Whenever a line in the material below includes "biocryst", copy that line.
· · · ·
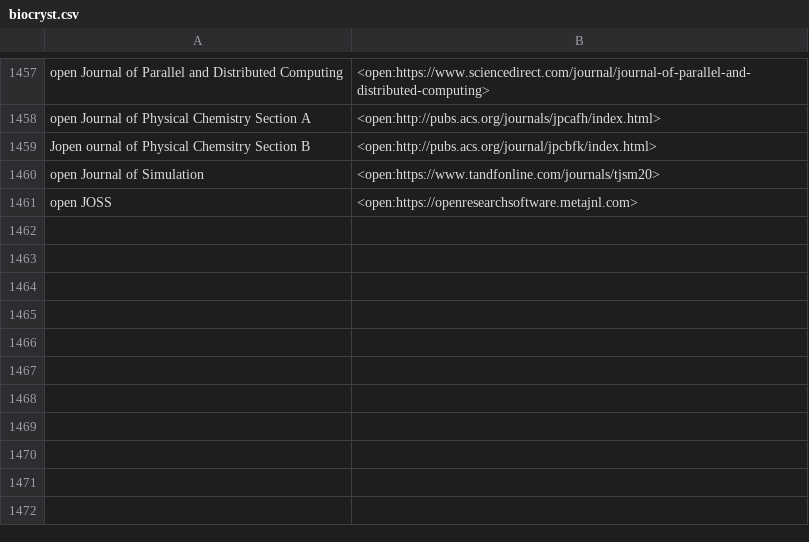
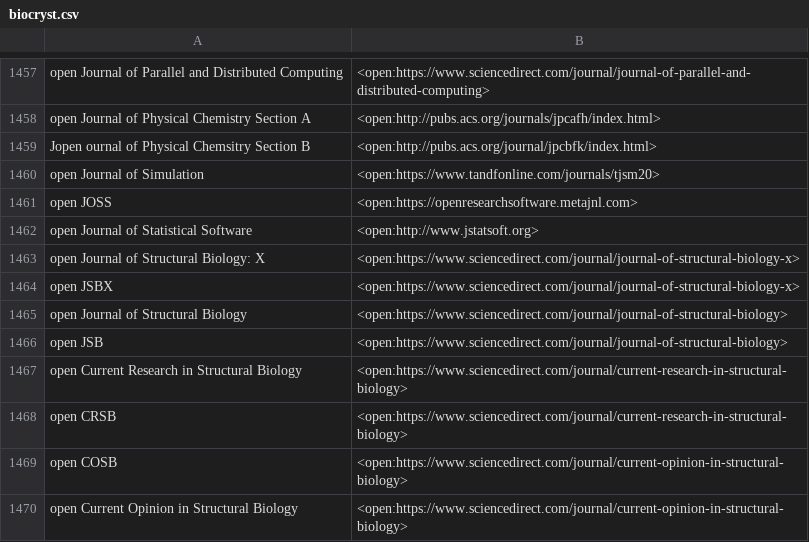
Before and after one commit to MooersLab/biological-crystallography-voice-in, a CSV file: biocryst.csv, drawn as a sheet; only a part is shown, gaps mark what is left out; the diff names each change by its address in the sheet, - before the commit and + after, or states it on an @@ line.

Commit message:
Updated and pushed.

```diff
--- a/biocryst.csv
+++ b/biocryst.csv
+row 1462: open Journal of Statistical Software | <open:http://www.jstatsoft.org>
+row 1463: open Journal of Structural Biology: X | <open:https://www.sciencedirect.com/journal/journal-of-structural-biology-x>
+row 1464: open JSBX | <open:https://www.sciencedirect.com/journal/journal-of-structural-biology-x>
+row 1465: open Journal of Structural Biology | <open:https://www.sciencedirect.com/journal/journal-of-structural-biology>
+row 1466: open JSB | <open:https://www.sciencedirect.com/journal/journal-of-structural-biology>
+row 1467: open Current Research in Structural Biology | <open:https://www.sciencedirect.com/journal/current-research-in-structural-biology>
+row 1468: open CRSB | <open:https://www.sciencedirect.com/journal/current-research-in-structural-biology>
+row 1469: open COSB | <open:https://www.sciencedirect.com/journal/current-opinion-in-structural-biology>
+row 1470: open Current Opinion in Structural Biology | <open:https://www.sciencedirect.com/journal/current-opinion-in-structural-biology>
```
· · · ·
= Completed task =
Before and after one commit to MooersLab/biological-crystallography-voice-in, a CSV file: biocryst.csv, drawn as a sheet; only a part is shown, gaps mark what is left out; the diff names each change by its address in the sheet, - before the commit and + after, or states it on an @@ line.
--- a/biocryst.csv
+++ b/biocryst.csv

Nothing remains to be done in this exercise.